The race usually begins around 8 am. For more details do not forget to check out the races official website www.danvillemarathon.com. Let us know what your preparation plans are for next year’s Danville Half Marathon and how you enjoyed this year’s race in the comments section below.
Love running in marathons? Well then I have some great news for you. Spring is the season of runners and I am sure there are both experienced and newbie runners gearing up and trust me it’s going to get serious this year too.
Marathons whether half or full are tough and the most important aspect remains timing. Apart from that training right is also important and to help you get it all right I am going to tell you exactly what you should be avoiding.
Leaving out race day diet
On the race day you need to get everything right including your nutrition and while you can practice timing, speed etc. a mistake we often make is not practicing nutrition which later creates issues such as cramps, unwanted bathroom breaks etc.
You need to practice it for weeks. Keep trying new stuff to find out what works best. Each flavor, drink, food, etc. will react differently with the body under different weather conditions and thus experimentation during training is a must.
Not pacing correctly
Your entire marathon depends on one thing and that’s pacing yourself right but often runners simply suck at it. Being too quick too early or being slow out of the blocks can both hamper your overall body strength and speed.
Continuous practice is the only solution. You can also use running apps and trackers for more accurate info.
Maintaining the same diet
Your regular diet simply won’t cut it anymore. You’re a runner now and during a marathon you’re likely to be running longer which means your body will take longer to recover. Recovery mainly depends on rest and diet and thus constant monitoring of your intake and calories burnt are important.
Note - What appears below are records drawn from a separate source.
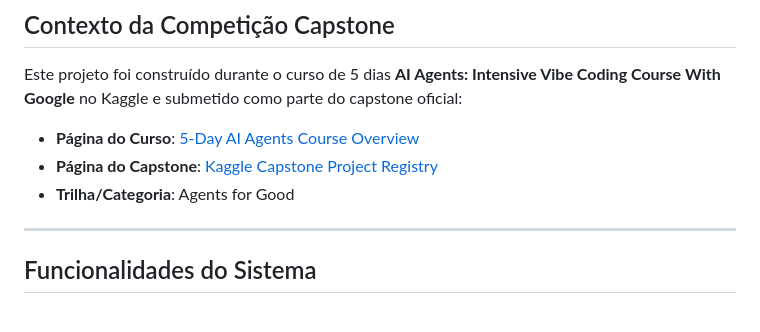
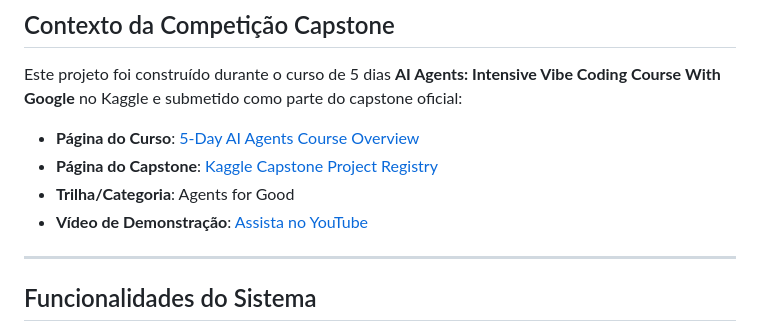
Before and after one commit to OYanEnrique/betmind, a Markdown page: README_PTBR.md, the part around the change. Drawn GitHub-style.

Commit message:
docs: add YouTube demo video links to READMEs

```diff
--- a/README_PTBR.md
+++ b/README_PTBR.md
@@ -40,6 +40,7 @@ Este projeto foi construído durante o curso de 5 dias **AI Agents: Intensive Vi
 - **Página do Curso**: [5-Day AI Agents Course Overview](https://www.kaggle.com/competitions/5-day-ai-agents-intensive-vibecoding-course-with-google/overview)
 - **Página do Capstone**: [Kaggle Capstone Project Registry](https://www.kaggle.com/competitions/vibecoding-agents-capstone-project)
 - **Trilha/Categoria**: Agents for Good
+- **Vídeo de Demonstração**: [Assista no YouTube](https://youtube.com/shorts/k3bExS9c2w4)
 
 ---
 
```
Also changed, not shown: README.md (+1 -0 lines).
Avoid junk food and increase your intake of healthy calories. Provide the body with proper fueling to cope with the runs and recover faster.
Setting wrong goals
This is a mistake I find almost amongst all newbies. Your goals are the basis for your preparation and thus it’s important they remain realistic. It cannot be based on a fixed time or number. Such goals are a recipe for failure as it often leads to injuries.
You timing goals should be based on your physical and mental fitness levels. Apart from that you’ll need good tools such a tracker or a pedometer.
Giving up too soon
You’re not going to have one bad day of training. There are going to be plenty but the important part is to not panic and walk away just yet. Avoid over thinking as it can often lead to over training.
Keep in mind that even pros have bad days. All you need to do is examine the cause and fix it. Each bad training session is a lesson you need to learn from. Fuel well, sleep enough and if needed don’t mind taking it easy.